Nobel Prize lectures in Economic Sciences are examined in this contribution as anexample of highly specialized discourse, reflecting all the features of a genre relevantto a discourse community (Flowerdew 2015). A corpus has been built, including allthe 29 lectures delivered by the winners over a time span of fifteen years (2001-2015);the written version of the lectures has been considered in order to identify patterns ofargumentation (Hyland 2013, van Eemeren 2019). An integrated methodology has beenadopted, combining a corpus and a discourse perspective. The results of the analysishave shown examples of lexical indexicality and underlined some discourse markers, bethey causal, temporal, additive or hypothetical, frequently adopted to develop the topics.Discourse analysis has shown how argumentation is constructed across a variety of fieldsthrough the exposition of models, methods and theories, at a symptomatic, comparativeand causal level (van Eemeren – Grootendorst 1992). Particularly, comparative and causalfeatures of the language have been illustrated with reference to “expectation”, which isthe most prominent domain in this context.
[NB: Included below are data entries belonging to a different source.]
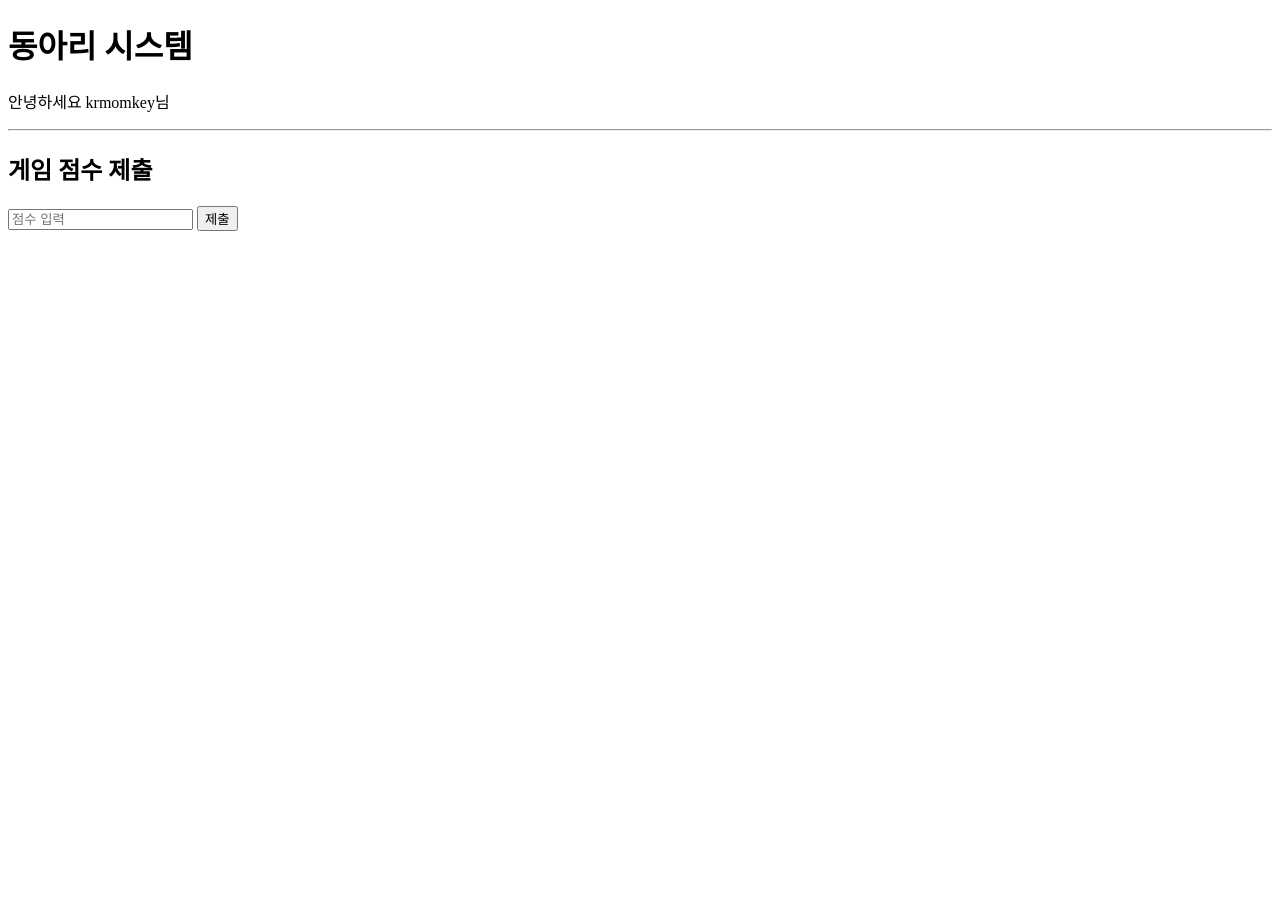
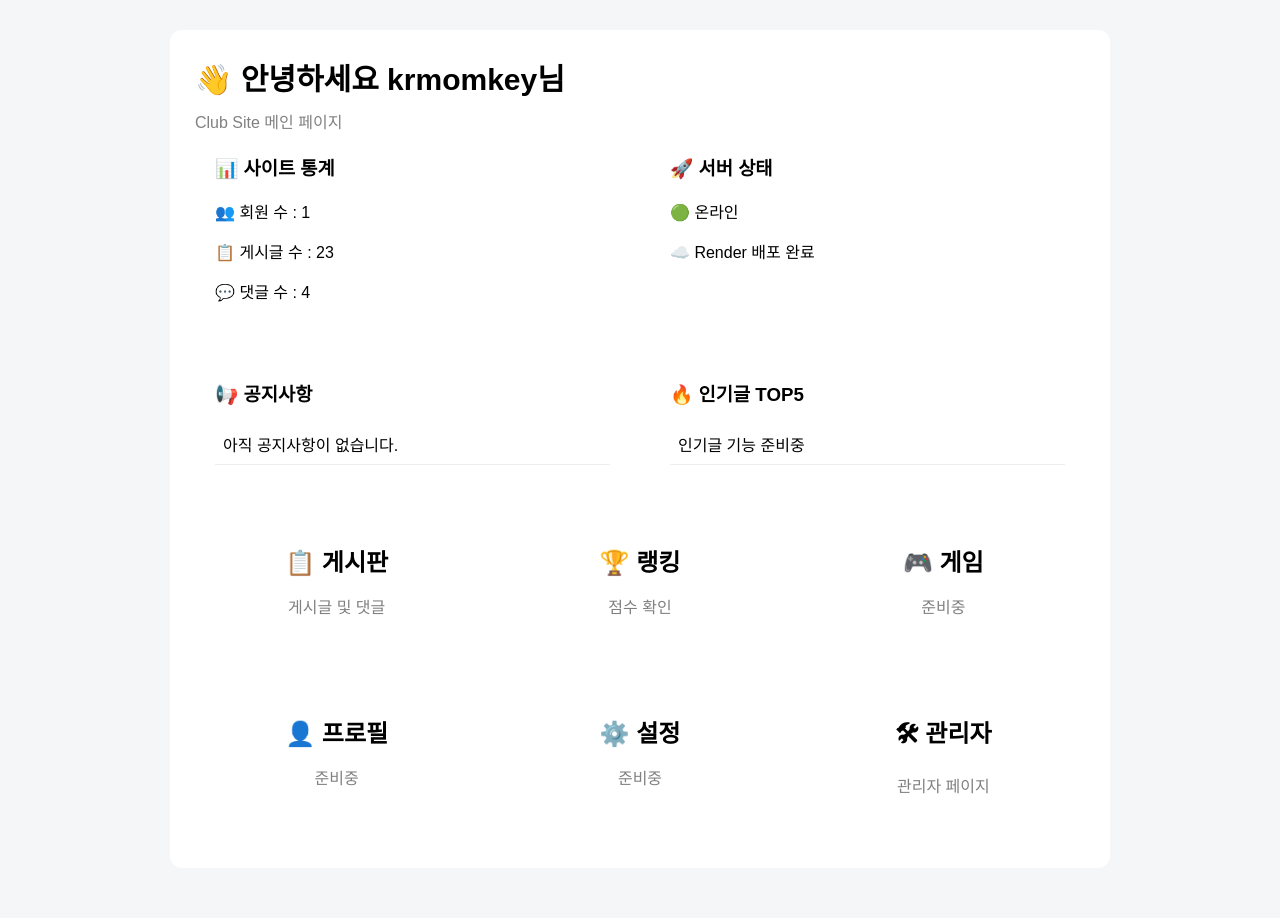
Before and after one commit to KRMOMKEY/clubsite, a Django app: page / in a window 1280 px wide. Before the commit the page ends 231 px from the top, so only its background shows below. Run offline with Django 5.2, Linux system fonts and the light colour scheme; a user stored in the database is signed in; data comes from the database, SQL or seed files in the repository.

Commit message:
add home statistics

```diff
--- a/core/views.py
+++ b/core/views.py
@@ -30,7 +30,16 @@ def submit_score(request):
 # ----------------------
 @login_required
 def home(request):
-    return render(request, 'home.html')
+
+    total_users = User.objects.count()
+    total_posts = Post.objects.count()
+    total_comments = Comment.objects.count()
+
+    return render(request, "home.html", {
+        "total_users": total_users,
+        "total_posts": total_posts,
+        "total_comments": total_comments,
+    })
 
 
 # ----------------------
--- a/templates/home.html
+++ b/templates/home.html
@@ -1,23 +1,234 @@
 <!DOCTYPE html>
 <html>
 <head>
-    <title>홈</title>
+    <title>Club Site</title>
+
+    <style>
+
+        *{
+            box-sizing:border-box;
+        }
+
+        body{
+            margin:0;
+            background:#f4f6f8;
+            font-family:Arial,sans-serif;
+        }
+
+        .container{
+            width:1000px;
+            margin:auto;
+            padding:30px;
+        }
+
+        .header{
+            background:white;
+            border-radius:12px;
+            padding:25px;
+            margin-bottom:20px;
+        }
+
+        .welcome{
+            font-size:30px;
+            font-weight:bold;
+        }
+
+        .sub{
+            color:gray;
+            margin-top:10px;
+        }
+
+        .top-grid{
+            display:grid;
+            grid-template-columns:1fr 1fr;
+            gap:20px;
+            margin-bottom:20px;
+        }
+
+        .box{
+            background:white;
+            border-radius:12px;
+            padding:20px;
+        }
+
+        .box h3{
+            margin-top:0;
+        }
+
+        .menu{
+            display:grid;
+            grid-template-columns:repeat(3,1fr);
+            gap:20px;
+        }
+
+        .card{
+            background:white;
+            border-radius:12px;
+            padding:30px;
+            text-align:center;
+            text-decoration:none;
+            color:black;
+            transition:0.2s;
+        }
+
+        .card:hover{
+            transform:translateY(-4px);
+            box-shadow:0 5px 15px rgba(0,0,0,0.15);
+        }
+
+        .card h2{
+            margin:0;
+            margin-bottom:10px;
+        }
+
+        .card p{
+            color:gray;
+        }
+
+        .notice{
+            margin:8px 0;
+            padding:8px;
+            border-bottom:1px solid #eee;
+        }
+
+        .hot-post{
+            margin:8px 0;
+            padding:8px;
+            border-bottom:1px solid #eee;
+        }
+
+    </style>
+
 </head>
 <body>
 
-<h1>동아리 시스템</h1>
+<div class="container">
 
-<p>안녕하세요 {{ user.username }}님</p>
+    <div class="header">
+
+        <div class="welcome">
+            👋 안녕하세요 {{ user.username }}님
+        </div>
+
+        <div class="sub">
+            Club Site 메인 페이지
+        </div>
+
+
+    <div class="top-grid">
+
+        <div class="box">
+
+            <h3>📊 사이트 통계</h3>
+
+            <p>👥 회원 수 : {{ total_users }}</p>
+
+            <p>📋 게시글 수 : {{ total_posts }}</p>
+
+            <p>💬 댓글 수 : {{ total_comments }}</p>
+
+        </div>
+
+        <div class="box">
+
+            <h3>🚀 서버 상태</h3>
+
+            <p>🟢 온라인</p>
+
+            <p>☁️ Render 배포 완료</p>
+
+        </div>
+    </div>
+
+    <div class="top-grid">
+
+        <div class="box">
+
+            <h3>📢 공지사항</h3>
+
+            <div class="notice">
+                아직 공지사항이 없습니다.
+            </div>
+
+        </div>
+
+        <div class="box">
+
+            <h3>🔥 인기글 TOP5</h3>
+
+            <div class="hot-post">
+                인기글 기능 준비중
+            </div>
+
+        </div>
+
+    </div>
+
+    <div class="menu">
+
+        <a href="/board/" class="card">
+
+            <h2>📋 게시판</h2>
+
+            <p>
+                게시글 및 댓글
+            </p>
+
+        </a>
+
+        <a href="/ranking/" class="card">
+
+            <h2>🏆 랭킹</h2>
+
+            <p>
+                점수 확인
+            </p>
+
+        </a>
+
+        <a href="#" class="card">
+
+            <h2>🎮 게임</h2>
+
+            <p>
+                준비중
+            </p>
+
+        </a>
+
+        <a href="#" class="card">
+
+            <h2>👤 프로필</h2>
+
+            <p>
+                준비중
+            </p>
+
+        </a>
+
+        <a href="#" class="card">
+
+            <h2>⚙️ 설정</h2>
+
+            <p>
+                준비중
+            </p>
+
+        </a>
+
+        <a href="/admin/" class="card">
+
+            <h2>🛠 관리자</h2>
+
+            <p>
+                관리자 페이지
+            </p>
+
+        </a>
+
+    </div>
+
+</div>
 
 </body>
 </html>
-<hr>
-
-<h2>게임 점수 제출</h2>
-
-<form method="post" action="/submit-score/">
-    {% csrf_token %}
-
-    <input type="number" name="score" placeholder="점수 입력">
-    <button type="submit">제출</button>
-</form>
```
Moreover, some rhetorical strategies havebeen presented, such as the use of questions, narrative and figurative language, whichcharacterize the relationship between the Lecturer and the audience.
8 mar 2022
25 lis 2021
|Salvi, Rita, Argumentation in academic discourse: The case of Nobel Prizelectures in Economic Sciences||8 mar 2022|